Segment Open
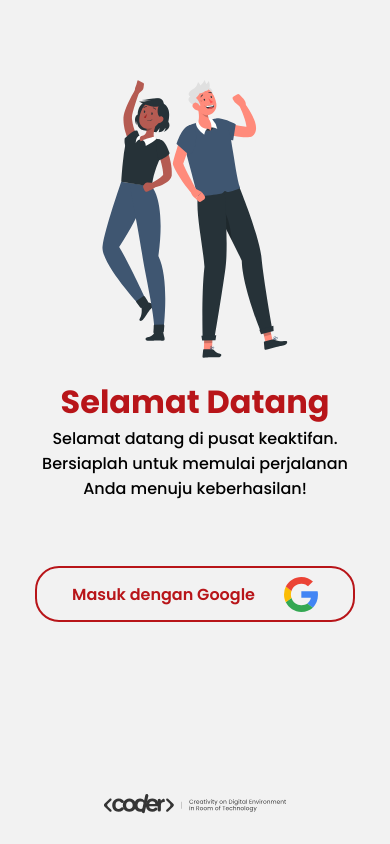
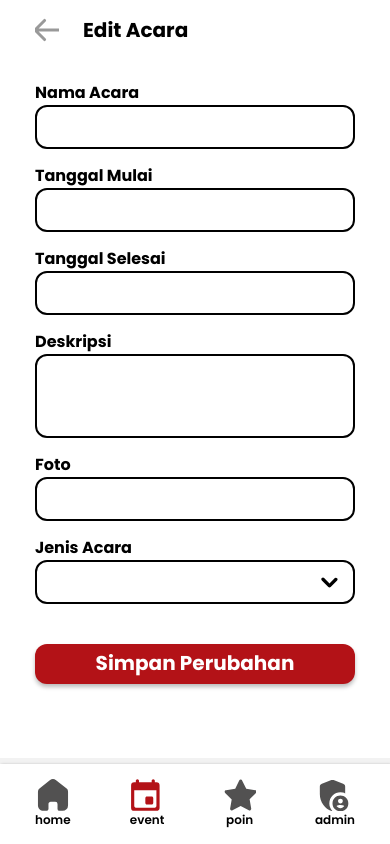
Before and after one commit to CODER-Mobile-Development/sikeang-coder-android, a React Native app: screen /AdminEditEvent in a window 390 px wide. Built offline with nearby package versions, Linux system fonts and the light colour scheme.

Commit message:
completed page taskk

```diff
--- a/src/components/NavbarBottom/index.js
+++ b/src/components/NavbarBottom/index.js
@@ -6,27 +6,27 @@ import {
   AdminIcon, CalendarIcon, HomeIcon, StarIcon,
 } from '../../assets/svgs';
 
-function NavbarBottom({ type }) {
+function NavbarBottom({ type, isActive }) {
   return (
     <View style={{ overflow: 'hidden', paddingTop: 6 }}>
       <View style={{ ...styles.wrapper, justifyContent: type === 'Member' ? 'space-around' : 'space-between' }}>
         <View style={styles.menuSection}>
-          <TouchableOpacity><HomeIcon width={32} height={32} isActive /></TouchableOpacity>
+          <TouchableOpacity><HomeIcon width={32} height={32} isActive={isActive === 'Home'} /></TouchableOpacity>
           <Text style={styles.menuTitle}>home</Text>
         </View>
         <View style={styles.menuSection}>
-          <TouchableOpacity><CalendarIcon width={32} height={32} /></TouchableOpacity>
+          <TouchableOpacity><CalendarIcon width={32} height={32} isActive={isActive === 'Event'} /></TouchableOpacity>
           <Text style={styles.menuTitle}>event</Text>
         </View>
         {type === 'Admin' && (
         <View style={styles.menuSection}>
-          <TouchableOpacity><StarIcon width={32} height={32} /></TouchableOpacity>
+          <TouchableOpacity><StarIcon width={32} height={32} isActive={isActive === 'Poin'} /></TouchableOpacity>
           <Text style={styles.menuTitle}>poin</Text>
         </View>
         )}
         {type === 'Admin' && (
         <View style={styles.menuSection}>
-          <TouchableOpacity><AdminIcon width={32} height={32} /></TouchableOpacity>
+          <TouchableOpacity><AdminIcon width={32} height={32} isActive={isActive === 'Admin'}/></TouchableOpacity>
           <Text style={styles.menuTitle}>admin</Text>
         </View>
         )}
--- /dev/null
+++ b/src/pages/AdminAddAdmin/index.js
@@ -0,0 +1,64 @@
+import React, { useCallback } from 'react';
+import { ScrollView, StyleSheet, View } from 'react-native';
+import { useFonts } from 'expo-font';
+import * as SplashScreen from 'expo-splash-screen';
+import {
+  NavbarBottom, NavbarTop, PrimaryButton, Separator, UserInput,
+} from '../../components';
+
+const poppinsMedium = require('../../assets/fonts/Poppins-Medium.ttf');
+const poppinsSemiBold = require('../../assets/fonts/Poppins-SemiBold.ttf');
+const poppinsBold = require('../../assets/fonts/Poppins-Bold.ttf');
+
+SplashScreen.preventAutoHideAsync();
+
+function AdminAddAdmin() {
+  const [fontsLoaded] = useFonts({
+    'Poppins-Medium': poppinsMedium,
+    'Poppins-SemiBold': poppinsSemiBold,
+    'Poppins-Bold': poppinsBold,
+  });
+
+  const onLayoutRootView = useCallback(async () => {
+    if (fontsLoaded) {
+      await SplashScreen.hideAsync();
+    }
+  }, [fontsLoaded]);
+
+  if (!fontsLoaded) {
+    return null;
+  }
+  return (
+    <View style={{ flex: 1 }} onLayout={onLayoutRootView}>
+      <NavbarTop title="Tambah Admin" />
+      <View style={styles.wrapper}>
+        <ScrollView style={styles.content}>
+          <UserInput type="Basic" label="Nama Lengkap" />
+          <Separator height={14} />
+          <UserInput type="Basic" label="Email" />
+          <Separator height={14} />
+          <UserInput type="Dropdown" label="Divisi" />
+          <Separator height={300} />
+          <PrimaryButton title="Simpan Perubahan" />
+          <Separator height={40} />
+        </ScrollView>
+      </View>
+      <NavbarBottom type="Admin" isActive={"Event"}/>
+    </View>
+  );
+}
+
+export default AdminAddAdmin;
+
+const styles = StyleSheet.create({
+  wrapper: {
+    flex: 1,
+    justifyContent: 'space-between',
+    flexDirection: 'column',
+    backgroundColor: 'white',
+  },
+  content: {
+    marginTop: 20,
+    paddingHorizontal: 35,
+  },
+});
--- /dev/null
+++ b/src/pages/AdminEditAdmin/index.js
@@ -0,0 +1,64 @@
+import React, { useCallback } from 'react';
+import { ScrollView, StyleSheet, View } from 'react-native';
+import { useFonts } from 'expo-font';
+import * as SplashScreen from 'expo-splash-screen';
+import {
+  NavbarBottom, NavbarTop, PrimaryButton, Separator, UserInput,
+} from '../../components';
+
+const poppinsMedium = require('../../assets/fonts/Poppins-Medium.ttf');
+const poppinsSemiBold = require('../../assets/fonts/Poppins-SemiBold.ttf');
+const poppinsBold = require('../../assets/fonts/Poppins-Bold.ttf');
+
+SplashScreen.preventAutoHideAsync();
+
+function AdminEditAdmin() {
+  const [fontsLoaded] = useFonts({
+    'Poppins-Medium': poppinsMedium,
+    'Poppins-SemiBold': poppinsSemiBold,
+    'Poppins-Bold': poppinsBold,
+  });
+
+  const onLayoutRootView = useCallback(async () => {
+    if (fontsLoaded) {
+      await SplashScreen.hideAsync();
+    }
+  }, [fontsLoaded]);
+
+  if (!fontsLoaded) {
+    return null;
+  }
+  return (
+    <View style={{ flex: 1 }} onLayout={onLayoutRootView}>
+      <NavbarTop title="Edit Admin" />
+      <View style={styles.wrapper}>
+        <ScrollView style={styles.content}>
+          <UserInput type="Basic" label="Nama Lengkap" />
+          <Separator height={14} />
+          <UserInput type="Basic" label="Email" />
+          <Separator height={14} />
+          <UserInput type="Dropdown" label="Divisi" />
+          <Separator height={300} />
+          <PrimaryButton title="Simpan Perubahan" />
+          <Separator height={40} />
+        </ScrollView>
+      </View>
+      <NavbarBottom type="Admin" isActive={"Event"}/>
+    </View>
+  );
+}
+
+export default AdminEditAdmin;
+
+const styles = StyleSheet.create({
+  wrapper: {
+    flex: 1,
+    justifyContent: 'space-between',
+    flexDirection: 'column',
+    backgroundColor: 'white',
+  },
+  content: {
+    marginTop: 20,
+    paddingHorizontal: 35,
+  },
+});
--- /dev/null
+++ b/src/pages/AdminEditEvent/index.js
@@ -0,0 +1,70 @@
+import React, { useCallback } from 'react';
+import { ScrollView, StyleSheet, View } from 'react-native';
+import { useFonts } from 'expo-font';
+import * as SplashScreen from 'expo-splash-screen';
+import {
+  NavbarBottom, NavbarTop, PrimaryButton, Separator, UserInput,
+} from '../../components';
+
+const poppinsMedium = require('../../assets/fonts/Poppins-Medium.ttf');
+const poppinsSemiBold = require('../../assets/fonts/Poppins-SemiBold.ttf');
+const poppinsBold = require('../../assets/fonts/Poppins-Bold.ttf');
+
+SplashScreen.preventAutoHideAsync();
+
+function AdminEditEvent() {
+  const [fontsLoaded] = useFonts({
+    'Poppins-Medium': poppinsMedium,
+    'Poppins-SemiBold': poppinsSemiBold,
+    'Poppins-Bold': poppinsBold,
+  });
+
+  const onLayoutRootView = useCallback(async () => {
+    if (fontsLoaded) {
+      await SplashScreen.hideAsync();
+    }
+  }, [fontsLoaded]);
+
+  if (!fontsLoaded) {
+    return null;
+  }
+  return (
+    <View style={{ flex: 1 }} onLayout={onLayoutRootView}>
+      <NavbarTop title="Edit Acara" />
+      <View style={styles.wrapper}>
+        <ScrollView style={styles.content}>
+          <UserInput type="Basic" label="Nama Acara" />
+          <Separator height={14} />
+          <UserInput type="Basic" label="Tanggal Mulai" />
+          <Separator height={14} />
+          <UserInput type="Basic" label="Tanggal Selesai" />
+          <Separator height={14} />
+          <UserInput type="TextArea" label="Deskripsi" />
+          <Separator height={14} />
+          <UserInput type="Basic" label="Foto" />
+          <Separator height={14} />
+          <UserInput type="Dropdown" label="Jenis Acara" />
+          <Separator height={40} />
+          <PrimaryButton title="Simpan Perubahan" />
+          <Separator height={40} />
+        </ScrollView>
+      </View>
+      <NavbarBottom type="Admin" isActive={"Event"}/>
+    </View>
+  );
+}
+
+export default AdminEditEvent;
+
+const styles = StyleSheet.create({
+  wrapper: {
+    flex: 1,
+    justifyContent: 'space-between',
+    flexDirection: 'column',
+    backgroundColor: 'white',
+  },
+  content: {
+    marginTop: 20,
+    paddingHorizontal: 35,
+  },
+});
--- a/src/pages/index.js
+++ b/src/pages/index.js
@@ -2,10 +2,16 @@ import Login from './Login';
 import MemberHome from './MemberHome';
 import AdminAddEvent from './AdminAddEvent';
 import AdminAddMember from './AdminAddMember';
+import AdminEditEvent from './AdminEditEvent';
+import AdminAddAdmin from './AdminAddAdmin';
+import AdminEditAdmin from './AdminEditAdmin';
 
 export {
   Login,
   MemberHome,
   AdminAddEvent,
   AdminAddMember,
+  AdminEditEvent,
+  AdminAddAdmin,
+  AdminEditAdmin,
 };
--- a/src/router/index.js
+++ b/src/router/index.js
@@ -1,7 +1,7 @@
 import { createNativeStackNavigator } from '@react-navigation/native-stack';
 import React from 'react';
 import {
-  AdminAddEvent, AdminAddMember, Login, MemberHome,
+  AdminAddEvent, AdminAddMember, Login, MemberHome, AdminEditAdmin, AdminAddAdmin, AdminEditEvent,
 } from '../pages';
 
 const Stack = createNativeStackNavigator();
@@ -15,6 +15,16 @@ function Router() {
         options={{ headerShown: false }}
       />
       <Stack.Screen
+        name="AdminAddAdmin"
+        component={AdminAddAdmin}
+        options={{ headerShown: false }}
+      />
+      <Stack.Screen
+        name="AdminEditAdmin"
+        component={AdminEditAdmin}
+        options={{ headerShown: false }}
+      />
+      <Stack.Screen
         name="AdminAddMember"
         component={AdminAddMember}
         options={{ headerShown: false }}
@@ -22,6 +32,11 @@ function Router() {
       <Stack.Screen
         name="AdminAddEvent"
         component={AdminAddEvent}
+        options={{ headerShown: false }}
+      />
+      <Stack.Screen
+        name="AdminEditEvent"
+        component={AdminEditEvent}
         options={{ headerShown: false }}
       />
       <Stack.Screen
```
Segment Closed
Answer with one number only: how many lines in the data contain the word "function"?

** Answer area **
7